Bulb planning and catalogues

Sources

The bulb season may symbolize the end of the official gardening season for most of us, but it also propels us onwards into plans for next spring. It?s not much fun searching for bulb space in cramped borders, so putting in bulbs that take little space is just the thing. And that?s just one of the reasons small bulbs have been gaining in popularity for several years. This year, however, there are so many available a guide becomes valuable.

One of the many glories of bulbs is that most of us have more shade than we?d really like. But when the bulbs come out in the spring most of them come through blankets of leaves and mulch well before the trees have leafed out. So when a bulb says ?Needs sun? make sure it?s a spot that has sun in March even if it doesn?t right now.

Here are some of the bulbs I love, have found are never-fail (even against the squirrels, raccoons and skunks whose population explosion dominates my personal landscape):

Alliums are just about my favourite of all bulbs. They come in every size and colour imaginable. The gardening enemies above aren?t attracted to these bulbs. They are in the onion family which might explain their reticence for persistent munching. Designing a bulb garden with alliums in mind in easy. Masses of A. ?Purple sensation? combined with a sweetly scented white narcissus such as ?Thalia? it can?t be beaten. In the past year or so in gardens of those I admire greatly I?ve noticed A. schubertii. It stands alone given the size (45 cm). You can mix it in with shrubs or any statuesque plant such as large hostas or small shrubs. It?s listed in some catalogue as Z7, in others as Z 4. I think it?s worth taking the risk.

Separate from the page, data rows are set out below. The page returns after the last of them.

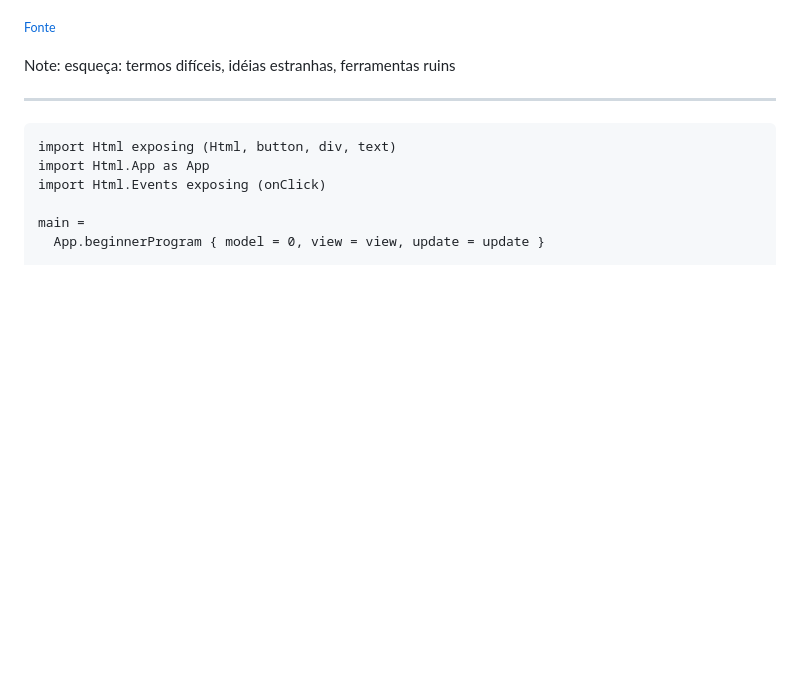
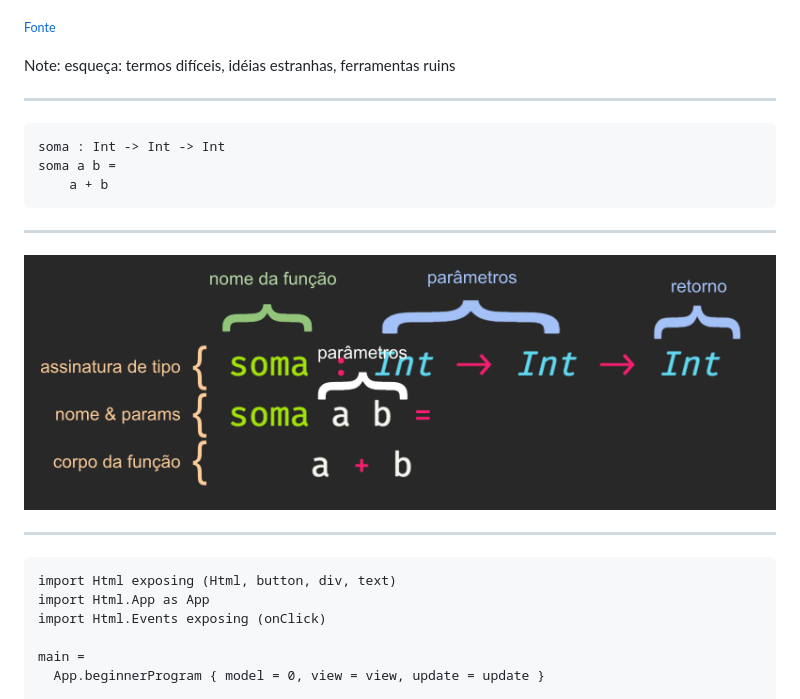
Before and after one commit to roberto/oficina-elm, a Markdown page: slides.md, the part around the change. Rendered like a GitHub page; pictures changed too: images/anatomia-funcao.png (added); blank space fills up the shorter version.

Commit message:
adiciona imagem com a anatomia de uma função elm

````diff
--- a/slides.md
+++ b/slides.md
@@ -80,6 +80,18 @@ we always get back the same type of value.
 <small>[Fonte](http://elm-lang.org/blog/blazing-fast-html-round-two)</small>
 
 Note: esqueça: termos difíceis, idéias estranhas, ferramentas ruins
+
+----
+
+```elm
+soma : Int -> Int -> Int
+soma a b =
+    a + b
+```
+
+----
+
+![anatomia de uma funcao elm](images/anatomia-funcao.png)
 
 ----
 
````
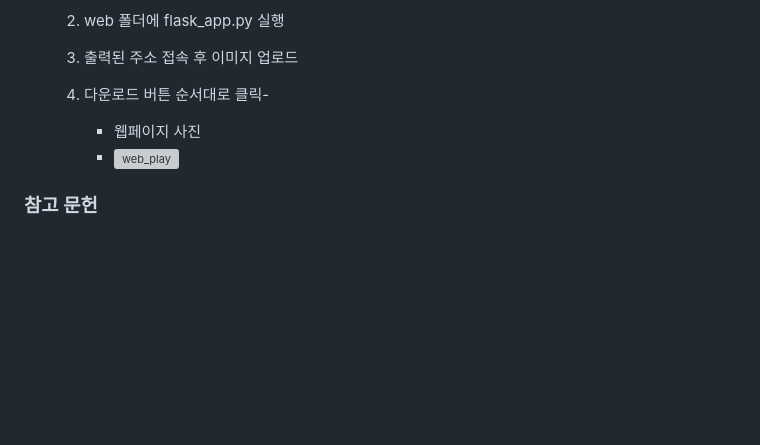
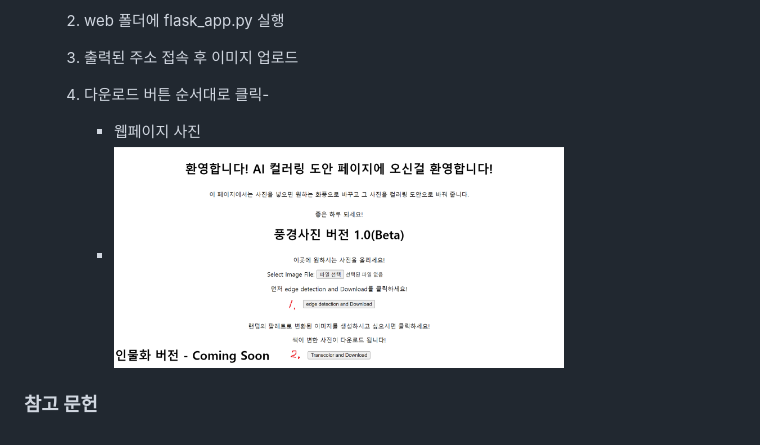
Before and after one commit to cku7808/My_Own_Coloring_Book, a Markdown page: README.md, the part around the change. GitHub-like rendering; blank space fills up the shorter version; grey boxes are pictures that could not be loaded.

```diff
--- a/README.md
+++ b/README.md
@@ -301,7 +301,7 @@ AI를 활용한 컬러링북 제작 도안 프로젝트를 기획하였습니다
 
   5. 다운로드 버튼 순서대로 클릭-
      - 웹페이지 사진
-     - <img src="/web/web_play.jpg" width="450px" height="300px" title="px(픽셀) 크기 설정" alt="web_play"></img><br/>
+     - <img src="/web/web_play.png" width="450px" height="300px" title="px(픽셀) 크기 설정" alt="web_play"></img><br/>
 
 
 
```
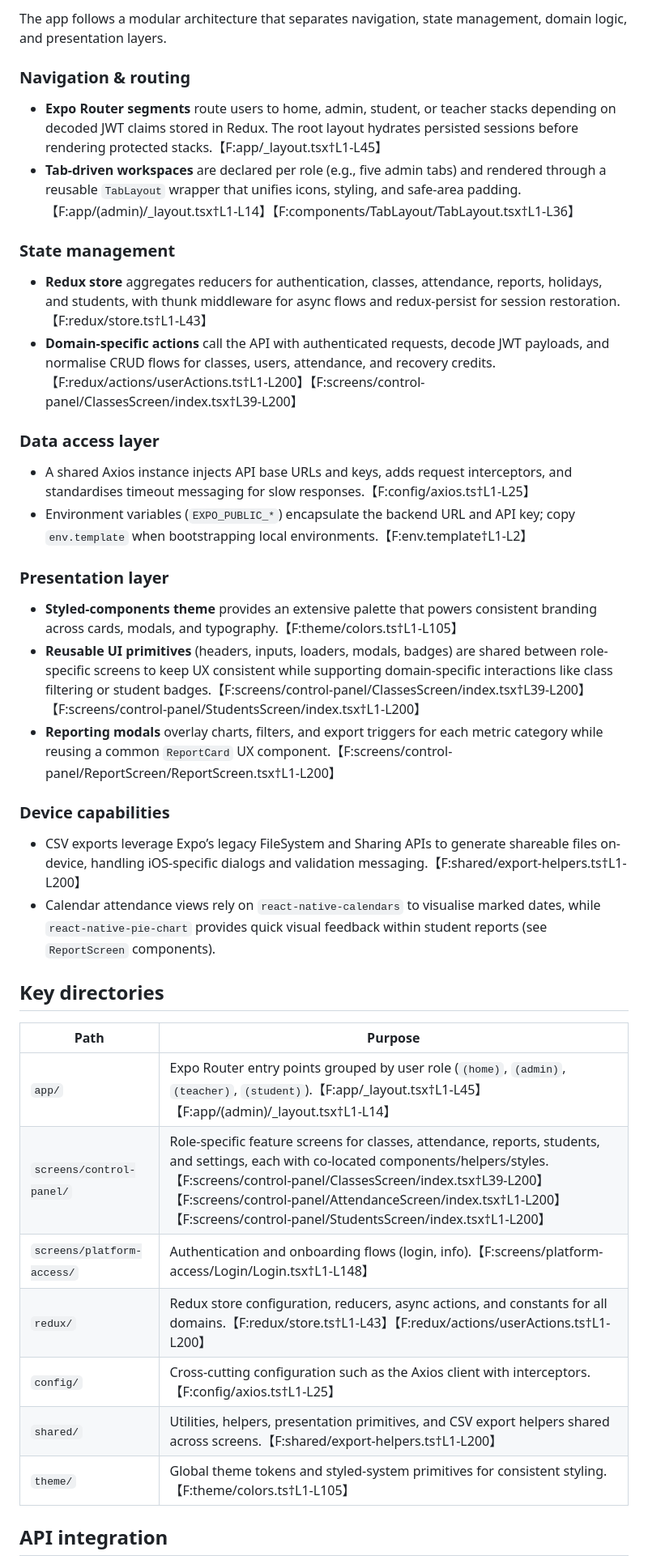
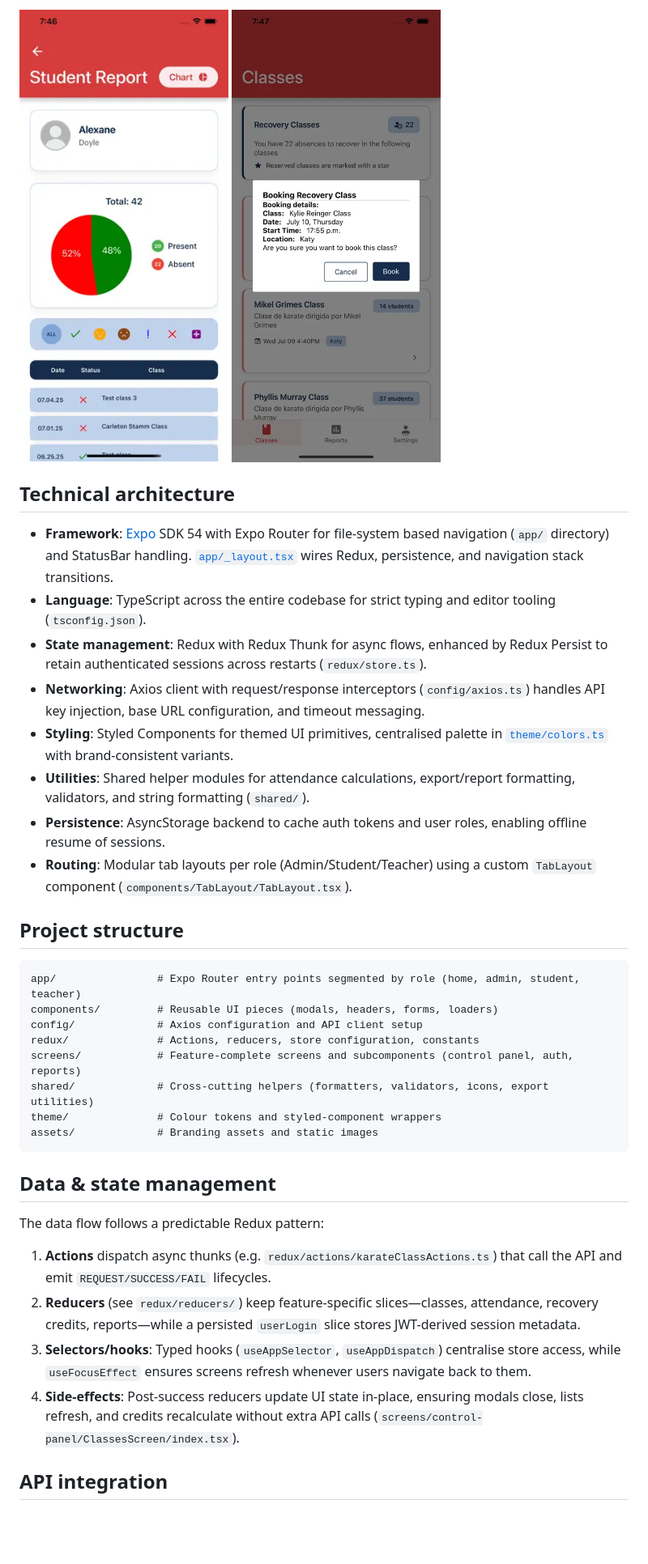
Before and after one commit to AcureroAdrian/class-management-app, a Markdown page: README.md, the part around one of its changes. Shown at 81% size. GitHub-like rendering; blank space fills up the shorter version.

````diff
--- a/README.md
+++ b/README.md
@@ -39,42 +50,34 @@ Administrators and students can open dedicated report modals to inspect attendan
 
-The app follows a modular architecture that separates navigation, state management, domain logic, and presentation layers.
+![Student report](doc/media/student-report.png)
+![Recovery booking dialog](doc/media/booking-dialog.png)
 
-### Navigation & routing
+## Technical architecture
+- **Framework**: [Expo](https://expo.dev/) SDK 54 with Expo Router for file-system based navigation (`app/` directory) and StatusBar handling. [`app/_layout.tsx`](app/_layout.tsx) wires Redux, persistence, and navigation stack transitions.
+- **Language**: TypeScript across the entire codebase for strict typing and editor tooling (`tsconfig.json`).
+- **State management**: Redux with Redux Thunk for async flows, enhanced by Redux Persist to retain authenticated sessions across restarts (`redux/store.ts`).
+- **Networking**: Axios client with request/response interceptors (`config/axios.ts`) handles API key injection, base URL configuration, and timeout messaging.
+- **Styling**: Styled Components for themed UI primitives, centralised palette in [`theme/colors.ts`](theme/colors.ts) with brand-consistent variants.
+- **Utilities**: Shared helper modules for attendance calculations, export/report formatting, validators, and string formatting (`shared/`).
+- **Persistence**: AsyncStorage backend to cache auth tokens and user roles, enabling offline resume of sessions.
+- **Routing**: Modular tab layouts per role (Admin/Student/Teacher) using a custom `TabLayout` component (`components/TabLayout/TabLayout.tsx`).
 
-* **Expo Router segments** route users to home, admin, student, or teacher stacks depending on decoded JWT claims stored in Redux. The root layout hydrates persisted sessions before rendering protected stacks.【F:app/_layout.tsx†L1-L45】
-* **Tab-driven workspaces** are declared per role (e.g., five admin tabs) and rendered through a reusable `TabLayout` wrapper that unifies icons, styling, and safe-area padding.【F:app/(admin)/_layout.tsx†L1-L14】【F:components/TabLayout/TabLayout.tsx†L1-L36】
+## Project structure
+```
+app/                # Expo Router entry points segmented by role (home, admin, student, teacher)
+components/         # Reusable UI pieces (modals, headers, forms, loaders)
+config/             # Axios configuration and API client setup
+redux/              # Actions, reducers, store configuration, constants
+screens/            # Feature-complete screens and subcomponents (control panel, auth, reports)
+shared/             # Cross-cutting helpers (formatters, validators, icons, export utilities)
+theme/              # Colour tokens and styled-component wrappers
+assets/             # Branding assets and static images
+```
 
-### State management
-
-* **Redux store** aggregates reducers for authentication, classes, attendance, reports, holidays, and students, with thunk middleware for async flows and redux-persist for session restoration.【F:redux/store.ts†L1-L43】
-* **Domain-specific actions** call the API with authenticated requests, decode JWT payloads, and normalise CRUD flows for classes, users, attendance, and recovery credits.【F:redux/actions/userActions.ts†L1-L200】【F:screens/control-panel/ClassesScreen/index.tsx†L39-L200】
-
-### Data access layer
-
-* A shared Axios instance injects API base URLs and keys, adds request interceptors, and standardises timeout messaging for slow responses.【F:config/axios.ts†L1-L25】
-* Environment variables (`EXPO_PUBLIC_*`) encapsulate the backend URL and API key; copy `env.template` when bootstrapping local environments.【F:env.template†L1-L2】
-
-### Presentation layer
-
-* **Styled-components theme** provides an extensive palette that powers consistent branding across cards, modals, and typography.【F:theme/colors.ts†L1-L105】
-* **Reusable UI primitives** (headers, inputs, loaders, modals, badges) are shared between role-specific screens to keep UX consistent while supporting domain-specific interactions like class filtering or student badges.【F:screens/control-panel/ClassesScreen/index.tsx†L39-L200】【F:screens/control-panel/StudentsScreen/index.tsx†L1-L200】
-* **Reporting modals** overlay charts, filters, and export triggers for each metric category while reusing a common `ReportCard` UX component.【F:screens/control-panel/ReportScreen/ReportScreen.tsx†L1-L200】
-
-### Device capabilities
-
-* CSV exports leverage Expo’s legacy FileSystem and Sharing APIs to generate shareable files on-device, handling iOS-specific dialogs and validation messaging.【F:shared/export-helpers.ts†L1-L200】
-* Calendar attendance views rely on `react-native-calendars` to visualise marked dates, while `react-native-pie-chart` provides quick visual feedback within student reports (see `ReportScreen` components).
-
-## Key directories
-
-| Path | Purpose |
-| --- | --- |
-| `app/` | Expo Router entry points grouped by user role (`(home)`, `(admin)`, `(teacher)`, `(student)`).【F:app/_layout.tsx†L1-L45】【F:app/(admin)/_layout.tsx†L1-L14】 |
-| `screens/control-panel/` | Role-specific feature screens for classes, attendance, reports, students, and settings, each with co-located components/helpers/styles.【F:screens/control-panel/ClassesScreen/index.tsx†L39-L200】【F:screens/control-panel/AttendanceScreen/index.tsx†L1-L200】【F:screens/control-panel/StudentsScreen/index.tsx†L1-L200】 |
-| `screens/platform-access/` | Authentication and onboarding flows (login, info).【F:screens/platform-access/Login/Login.tsx†L1-L148】 |
-| `redux/` | Redux store configuration, reducers, async actions, and constants for all domains.【F:redux/store.ts†L1-L43】【F:redux/actions/userActions.ts†L1-L200】 |
-| `config/` | Cross-cutting configuration such as the Axios client with interceptors.【F:config/axios.ts†L1-L25】 |
-| `shared/` | Utilities, helpers, presentation primitives, and CSV export helpers shared across screens.【F:shared/export-helpers.ts†L1-L200】 |
-| `theme/` | Global theme tokens and styled-system primitives for consistent styling.【F:theme/colors.ts†L1-L105】 |
+## Data & state management
+The data flow follows a predictable Redux pattern:
+1. **Actions** dispatch async thunks (e.g. `redux/actions/karateClassActions.ts`) that call the API and emit `REQUEST/SUCCESS/FAIL` lifecycles.
+2. **Reducers** (see `redux/reducers/`) keep feature-specific slices—classes, attendance, recovery credits, reports—while a persisted `userLogin` slice stores JWT-derived session metadata.
+3. **Selectors/hooks**: Typed hooks (`useAppSelector`, `useAppDispatch`) centralise store access, while `useFocusEffect` ensures screens refresh whenever users navigate back to them.
+4. **Side-effects**: Post-success reducers update UI state in-place, ensuring modals close, lists refresh, and credits recalculate without extra API calls (`screens/control-panel/ClassesScreen/index.tsx`).
 
 ## API integration
````
Also changed, not shown: other parts of README.md (+87 -48 lines).
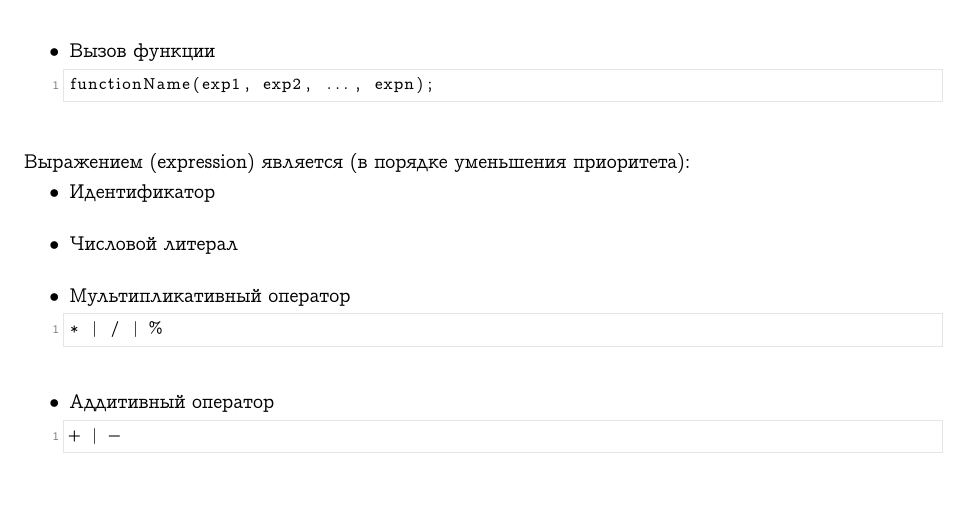
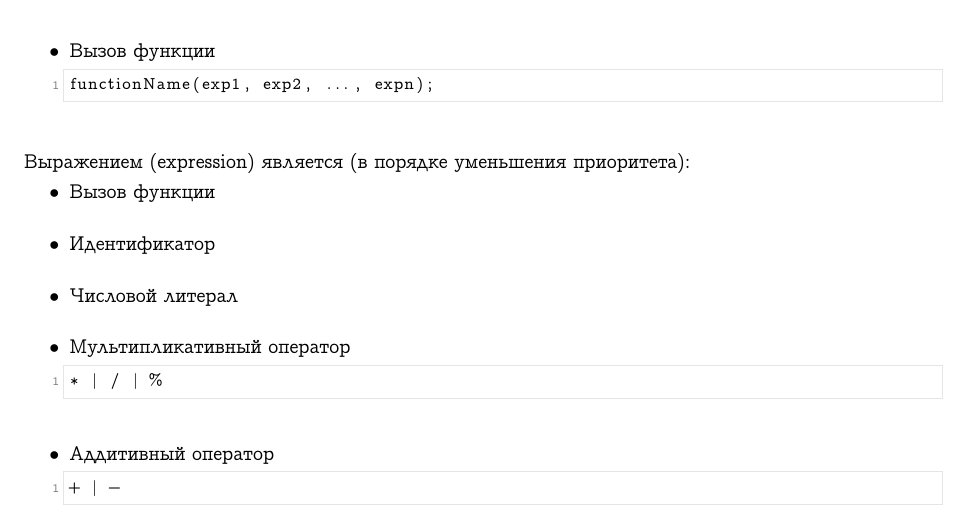
Before and after one commit to Ivan-Veselov/L-language, a LaTeX paper (description/description.tex, which reads description/body.tex): part of page 2 of 2, cut so that both start at the same text. Compiled offline with pdfLaTeX.

Commit message:
Fix expression definition in description.

```diff
--- a/description/body.tex
+++ b/description/body.tex
@@ -63,6 +63,8 @@ functionName(exp1, exp2, ..., expn);
 
 Выражением (expression) является (в порядке уменьшения приоритета):
 \begin{itemize}
+    \item Вызов функции\\
+
     \item Идентификатор\\
 
     \item Числовой литерал\\
```
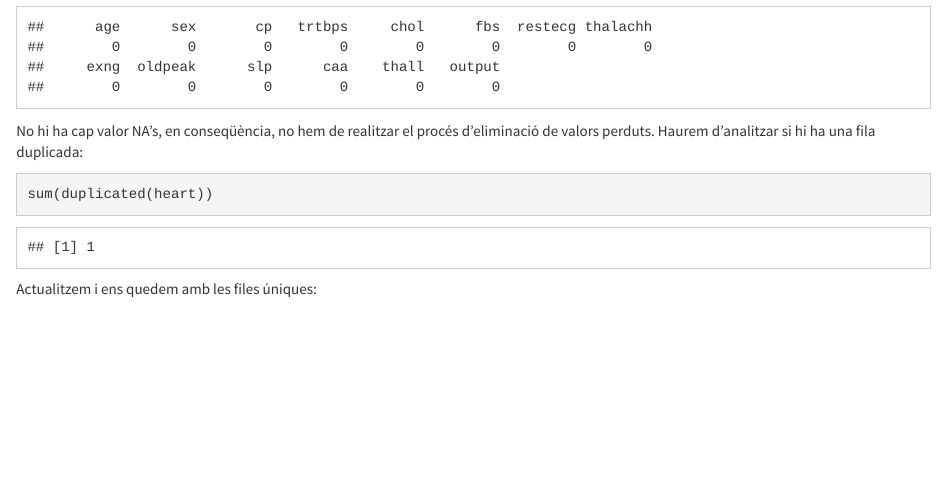
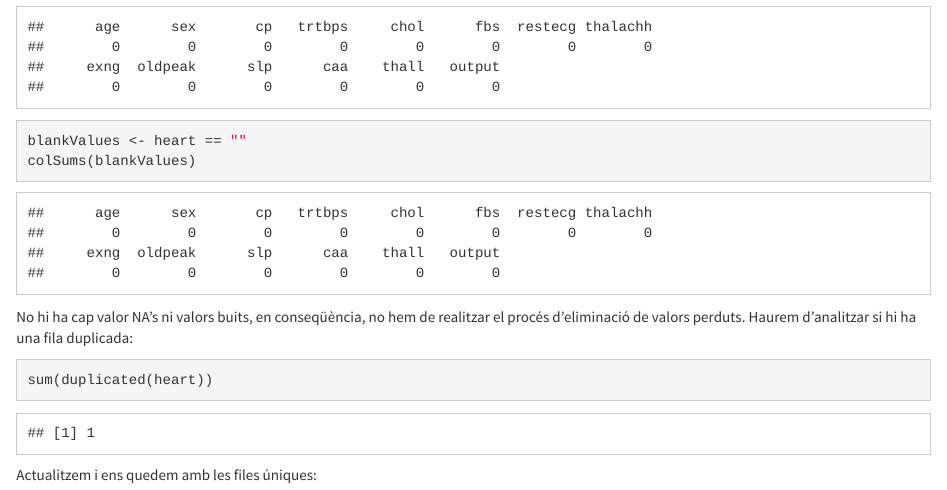
Before and after one commit to anthonyswords/HeartAttackEDA, an R Markdown document (source/HeartAttackEDA.RMD): the page in a window 1100 px wide, from 1890 px down. Rendered offline with R 4.5, knitr and Pandoc, with nearby package versions.

Commit message:
Update HeartAttackEDA.RMD

````diff
--- a/source/HeartAttackEDA.RMD
+++ b/source/HeartAttackEDA.RMD
@@ -71,7 +71,12 @@ print("Count of missing values")
 sapply(heart, function(x) sum(is.na(x)))
 ```
 
-No hi ha cap valor NA's, en conseqüència, no hem de realitzar el procés d'eliminació de valors perduts. Haurem d'analitzar si hi ha una fila duplicada:
+```{r}
+blankValues <- heart == ""
+colSums(blankValues)
+```
+
+No hi ha cap valor NA's ni valors buits, en conseqüència, no hem de realitzar el procés d'eliminació de valors perduts. Haurem d'analitzar si hi ha una fila duplicada:
 
 
 ```{r}
````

The bright pink heads with long tail are so arresting you want several.

Species tulips have been in my garden since they were first cultivated for the market and not ripped from the wild. There are two I especially like but you?ll want to be careful with placement. They make colour statements so putting them with other harmonious bulbs is important. Tulipa batalini ?Bright Gem? is a sensuous yellow and should be clumped together in groups of ten or so along with muscari (bright blue) or Chionodoxa (blue with white starry centres). Do these as edgers to any border and it will be a standout.

I also like Tulipa pulchella violacea just because it?s such a riot of color (not my usual forte): the magenta exterior of the bloom has a poppy-like black at the base the interior demands to be looked into. The bulb I?d put it with is a Narcissus ?Jenny? small white and dazzling. Not for the faint of heart.

Camassia quamash is a native plant with the resonance of history behind is a tall (1M) bright blue starry spikes of flowers with grass-like foliage. All rise on a rigid stem with startling fresh shades of blue. They will naturalize and come out in early summer. This one is definitely hardy.

Narcissus ?Recuvus? got a huge push last year, so you will be seeing a lot of it again this year. It?s a fragrant bulb with white petals that float back as though in a strong wind with a bright yellow cup edged in red.

I haven?t found a problem with animals attacking species tulips but if you plant them with the bulbs they don?t like such as narcissus, you might get away unscathed. Otherwise make sure bulbs are planted deeply (more than three times the width) and covered with a thick layer of mulch so the area doesn?t look disturbed. This is a really important principal of bulb planting. And applies to all the bulbs mentioned even narcissus which is supposed to be poisonous. In my garden they?ll get dug up anyway if the soil isn?t protected with mulch or chicken wire. Last year chicken wire held down with bricks only slowed them down marginally.

For the first time, last year I yanked out a whole section of a border and devoted it entirely to scented bulbs. First of all I dug down about 8 inches in some places to almost a foot in others. Did absolutely nothing to the soil and tossed in the largest (narcissus, allium and hyacinth), a layer of soil went back in the border which was about five feet long and four feet wide. Hyacinthus ?Peter Stuyvesant? A deep blue-purple could be sniffed in the warm spring air from about 4 metres.

SOURCES

Where to buy bulbs and get catalogues:
? is the garden section of Chapters. They are having wonderful specials on species tulips and for those who like to order up a border, try their selection of scented bulbs:

Here are some of the best catalogues I?ve seen in years:

  • Gardenimport Inc., Thornhill ON
  • The Perennial Gardens, 13139 224th St., Maple Ridge BC, V4R 2P6
  • Mason-Hogue Gardens, 3520 Durham Rd. #1, R. R. #4, Uxbridge, ON L9P 1R4 $2
  • Veseys, York, PEI
  • bud (fine perennials & bulbs), 107 Hocken Ave., Toronto M6G 2K1
  • Dominion Seed House, PO Box 2500, Georgetown ON, L7G 5L6
  • Breck?s, Port Burwell, Ont. N0J 1T0 $4 1-800-644-5505

Originally published: September 9, 2000. Globe and Mail